Group members have also worked in several other areas, such as wireless communications and networking, biomedical imaging, bioinformatics, multimedia forensics, and security. In 2010, MCL re-adjusted its research focus in response to the developing “big data” challenges. with the goal of efficient and robust large scale image/video data management.
Our R&D Outlook
Substantiality has become a main theme of science and technology in recent years. As civilization continues to develop, humans need be conscious in keeping the environment clean for future generations. As scientists and engineers of the 21st century, it is our destiny to keep green technologies as one of the top priorities. In the area of artificial intelligence and machine learning, it is urgent to explore a novel green learning technology, which is competitive with deep learning in performance yet with significantly lower power consumption in both training and inference.
Professor Kuo has been devoted to this subject since 2015. A sequence of papers on green learning systems has been published. Examples include: PixelHop, PointHop, FaceHop, GraphHop, GenHop, etc. These solutions have common characteristics, including low power consumption, small model sizes, weak supervision and scalability. The underlying principle of MCL’s green learning solutions is successive subspace learning (SSL).

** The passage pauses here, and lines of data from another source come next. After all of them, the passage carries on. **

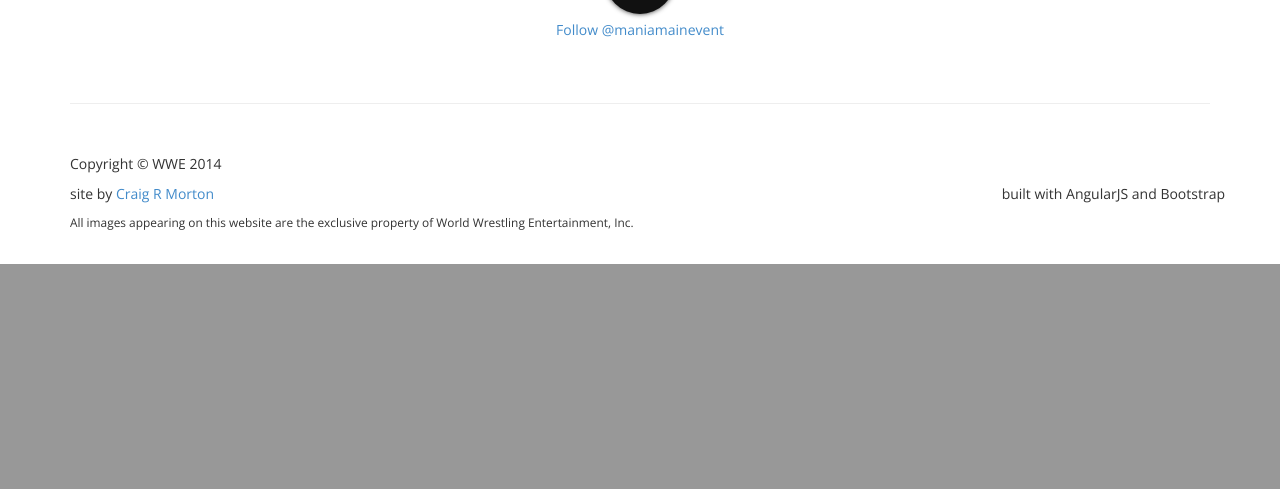
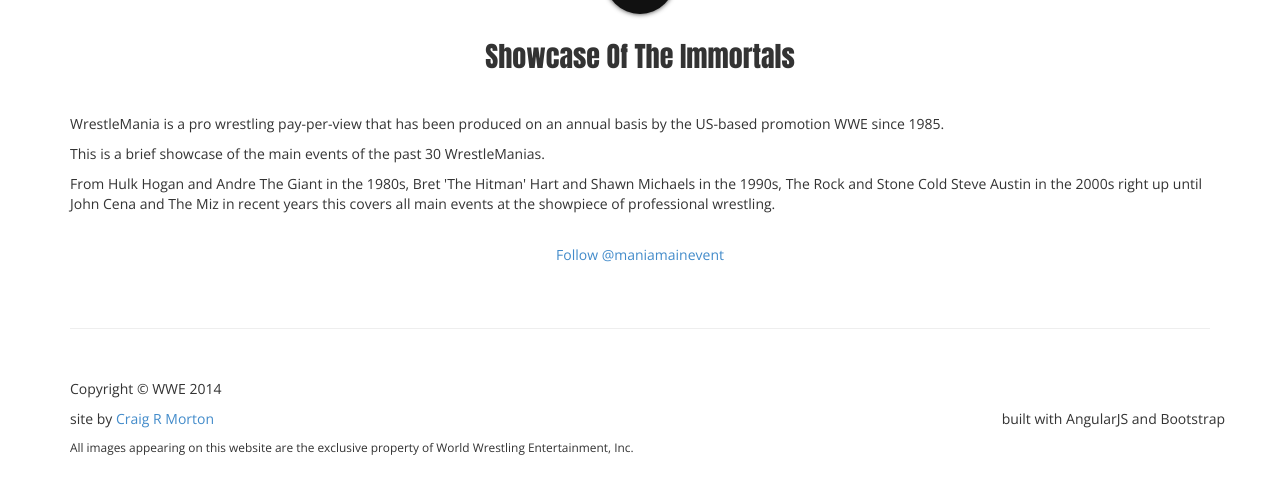
Before and after one commit to crmpicco/wrestlemaniamainevent, a PHP site: page / in a window 1280 px wide. Shown: the part 779-1268 px from the top of the page. Before the commit the page ends 1043 px from the top, so only its background shows below. Run offline with PHP 8.4, Linux system fonts and the light colour scheme; some libraries are stand-ins or nearby versions.

Commit message:
Adding a <h1> tag and some content under the carousel
Animating the arrow icon to scroll to the top of the container when clicked

```diff
--- a/css/wrestlemania_main_event.css
+++ b/css/wrestlemania_main_event.css
@@ -114,6 +114,13 @@
 
 /* SCROLL INDICATOR - END */
 
+h1 {
+    font-family   : 'Anton', sans-serif;
+    font-size     : 2em !important;
+    margin-bottom : 1.5em;
+    margin-top    : 1.5em;
+}
+
 h2 {
     font-family : 'Wrestlemania';
     font-size   : 7em !important;
@@ -171,8 +178,9 @@
     .carousel-control .icon-next {
         font-size : 5em;
     }
+
     .arrow-wrap {
-        font-size: 0.5em !important;
+        font-size : 0.5em !important;
     }
 }
 
@@ -199,7 +207,7 @@
     }
 
     .arrow-wrap {
-        font-size: 0.4em !important;
+        font-size : 0.4em !important;
     }
 
 }
@@ -225,8 +233,9 @@
     .carousel-control .icon-next {
         font-size : 3em;
     }
+
     .arrow-wrap {
-        font-size: 0.3em !important;
+        font-size : 0.3em !important;
     }
 
 }
@@ -261,8 +270,9 @@
     .carousel-control .icon-next {
         font-size : 2em;
     }
+
     .arrow-wrap {
-        font-size: 0.2em !important;
+        font-size : 0.2em !important;
     }
 
 }
--- a/index.php
+++ b/index.php
@@ -112,6 +112,18 @@
 <div class="container">
     <br/>
 
+    <div class="row">
+        <div class="col-lg-12">
+            <h1 class="text-center">Showcase Of The Immortals</h1>
+
+            <p>WrestleMania is a pro wrestling pay-per-view that has been produced on an annual basis by the US-based promotion WWE since 1985.</p>
+
+            <p>This is a brief showcase of the main events of the past 30 WrestleManias.</p>
+
+            <p>From Hulk Hogan and Andre The Giant in the 1980s, Bret 'The Hitman' Hart and Shawn Michaels in the 1990s, The Rock and Stone Cold Steve Austin in the 2000s right up until John Cena and The Miz in recent years this covers all main events at the showpiece of professional wrestling.</p>
+        </div>
+    </div>
+
     <div class="twitter_container">
         <a href="https://twitter.com/maniamainevent" class="twitter-follow-button" data-show-count="true"
            data-size="medium">Follow @maniamainevent</a>
--- a/js/wrestlemania_main_event.js
+++ b/js/wrestlemania_main_event.js
@@ -271,6 +271,14 @@
         min_move_x: 20,
         preventDefaultEvents: false
     });
+
+    // click handler for the arrow icon to scroll to the top of the container section (where the text starts)
+    $('.arrow-wrap').click(function (event) {
+        // Preventing default action of the event
+        event.preventDefault();
+        $('html, body').animate({ scrollTop: $(".container").position().top }, "slow");
+    });
+
 });
 
 // Down arrow scroll indicator
```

Green learning will be the central R&D focus of MCL in the next decade. MCL members will push the envelope of green learning and develop effective green solutions for natural language processing, knowledge understanding, computer vision, joint audio-visual processing, and 3D data processing.